In West Harlem’s 10031 ZIP code, 3 percent of coronavirus tests came back positive in the 7-day period ending Monday, according to the latest city testing data released Thursday. If the entire city reached that positivity rate, the public school system would shut down.
Positivity rates in three Harlem ZIP codes ranked among the 10 highest in Manhattan that week, and all but two of the neighborhood’s ZIP codes had rates above the borough’s average.
City Councilmember Mark Levine, who represents West Harlem and chairs the council’s health committee, said Thursday that the second wave isn’t just imminent — it has already arrived.
Multiple factors are likely causing the resurgence, from infections in the workplace to out-of-state travel, Levine said. In Upper Manhattan, the biggest cause may be crowded apartments, where COVID-19 spreads easily between residents.
“It’s just very, very hard if you’re living in a crowded Manhattan apartment — which almost everybody is Uptown — to protect one family member from another,” Levine told Patch.
Here is the COVID-19 testing data in Harlem’s ZIP codes between Nov. 3 and Nov. 9:
- 10026 – Central Harlem (South): 1,215 people tested, 18 positive cases, 1.48 percent positivity
- 10027 – Central Harlem (South)/Morningside Heights/West Harlem: 2,623 people tested, 32 positive cases, 1.22 percent positivity
- 10029 – East Harlem: 1,706 people tested, 38 positive cases, 2.23 percent positivity
- 10030 – Central Harlem (North): 779 people tested, 19 positive cases, 2.44 percent positivity
- 10031 – Hamilton Heights/West Harlem: 1,401 people tested, 42 positive cases, 3 percent positivity
- 10035 – East Harlem: 869 people tested, 13 positive cases, 1.5 percent positivity
- 10037 – Central Harlem (North)/East Harlem: 505 people tested, 9 positive cases, 1.78 percent positivity
- 10039 – Central Harlem (North)/Washington Heights (South): 531 people tested, 14 positive cases, 2.64 percent positivity
By comparison, during the week that ended Oct. 3, positivity rates in all eight Harlem ZIP codes stood below 1.7 percent.
Rates are even higher in neighboring Washington Heights and Inwood, where positivity rates rose well above 4 percent in one ZIP code. The city’s overall 7-day positivity rate stood at 2.6 percent Thursday.
Levine suggested that Upper Manhattan residents could benefit from the city’s COVID-19 Hotel program, which provides a free hotel room — including food and other services — to anyone with the virus who wants to avoid infecting others in their household.
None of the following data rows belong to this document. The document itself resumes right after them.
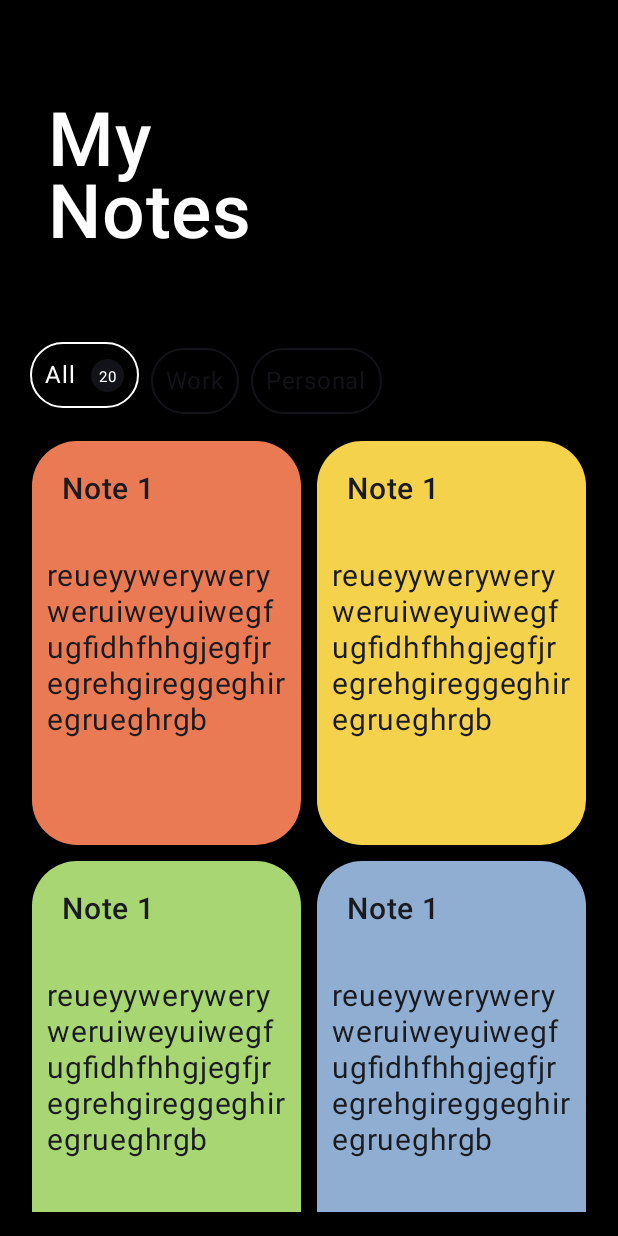
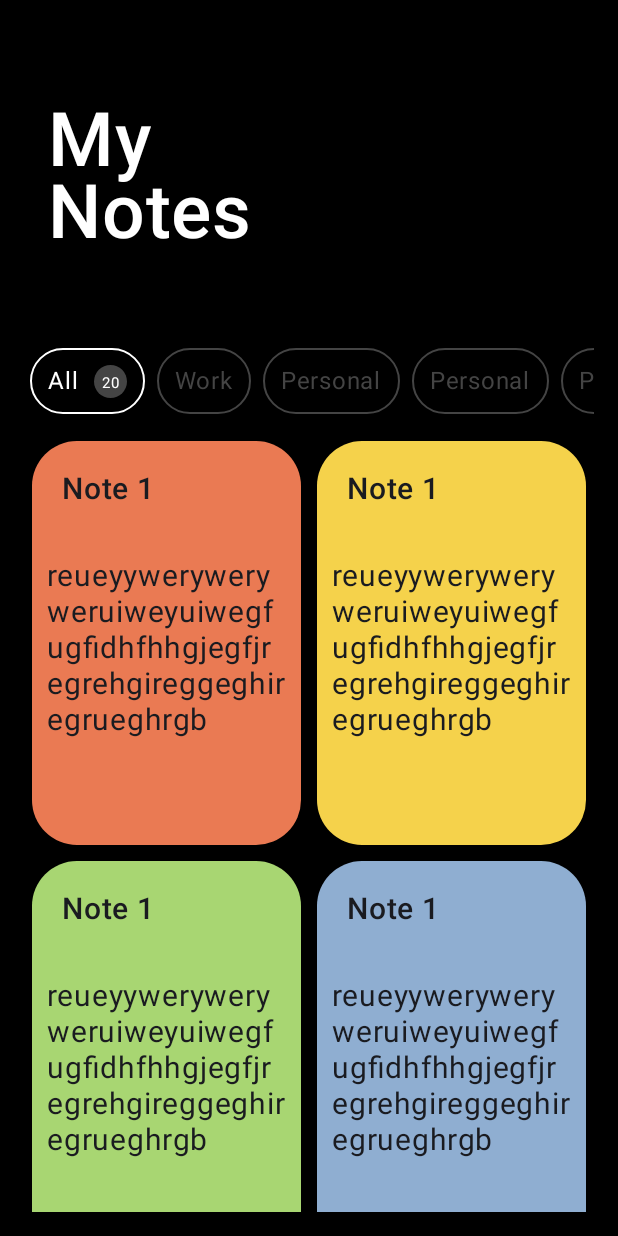
Before and after one commit to navneet851/PRODIGY_AD_02, an Android app built with Jetpack Compose: the screen it shows after launch (MainActivity), on a phone screen of 412 x 824 dp. Run offline under Robolectric (Android 15) with nearby library versions, the phone set to English and light mode, and no system bars.

Commit message:
Home Screen

```diff
--- a/app/src/main/java/com/android/todo/ui/components/ChipSection.kt
+++ b/app/src/main/java/com/android/todo/ui/components/ChipSection.kt
@@ -13,6 +13,7 @@ import androidx.compose.foundation.layout.height
 import androidx.compose.foundation.layout.offset
 import androidx.compose.foundation.layout.padding
 import androidx.compose.foundation.layout.width
+import androidx.compose.foundation.lazy.LazyRow
 import androidx.compose.foundation.shape.RoundedCornerShape
 import androidx.compose.material3.MaterialTheme
 import androidx.compose.material3.Text
@@ -37,24 +38,22 @@ data class Chip(
 fun ChipSection(
     chips: List<Chip>
 ) {
-    Row(
+    LazyRow(
         verticalAlignment = Alignment.CenterVertically,
         modifier = Modifier
             .fillMaxWidth()
             .height(70.dp)
     ) {
-        repeat(chips.size) {
-            val offsetY by animateDpAsState(if (chips[it].selected) (-4).dp else 0.dp)
+        items(chips.size) {
             Row(
                 horizontalArrangement = Arrangement.SpaceBetween,
                 verticalAlignment = Alignment.CenterVertically,
                 modifier = Modifier
                     .padding(4.dp)
-                    .offset(y = offsetY)
-                    .border(1.dp, if(chips[it].selected) Color.White else MaterialTheme.colorScheme.inverseSurface, RoundedCornerShape(50))
-                    .padding(10.dp)
+                    .border(1.dp, if(chips[it].selected) Color.White else Color.DarkGray, RoundedCornerShape(50))
+                    .padding(12.dp, 10.dp)
             ) {
-                Text(text = chips[it].text, color = if(chips[it].selected) Color.White else MaterialTheme.colorScheme.inverseSurface)
+                Text(text = chips[it].text, color = if(chips[it].selected) Color.White else Color.DarkGray)
                 if (chips[it].selected) {
                     Spacer(Modifier.width(10.dp))
                     Box(
@@ -63,7 +62,7 @@ fun ChipSection(
                             .height(22.dp)
                             .width(22.dp)
                             .clip(RoundedCornerShape(50))
-                            .background(MaterialTheme.colorScheme.inverseSurface)
+                            .background(Color.DarkGray)
                     ) {
                         Text(
                             color = Color.White,
--- a/app/src/main/java/com/android/todo/ui/screens/HomeScreen.kt
+++ b/app/src/main/java/com/android/todo/ui/screens/HomeScreen.kt
@@ -37,7 +37,10 @@
         var chips = listOf(
             Chip("All", true, 20),
             Chip("Work", false, 15),
-            Chip("Personal", false, 34)
+            Chip("Personal", false, 34),
+            Chip("Personal", false, 34),
+            Chip("Personal", false, 34),
+            Chip("0", false, 34)
         )
 
         val colors = listOf(CustomOrange, CustomYellow, CustomGreen, CustomBlue, CustomLightYellow)
```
While the recent spike in cases hasn’t spared any borough, the most significant spikes have been outside Manhattan, like in Staten Island, where the state announced new restrictions this week as positivity rates rose above 4 percent in much of the borough.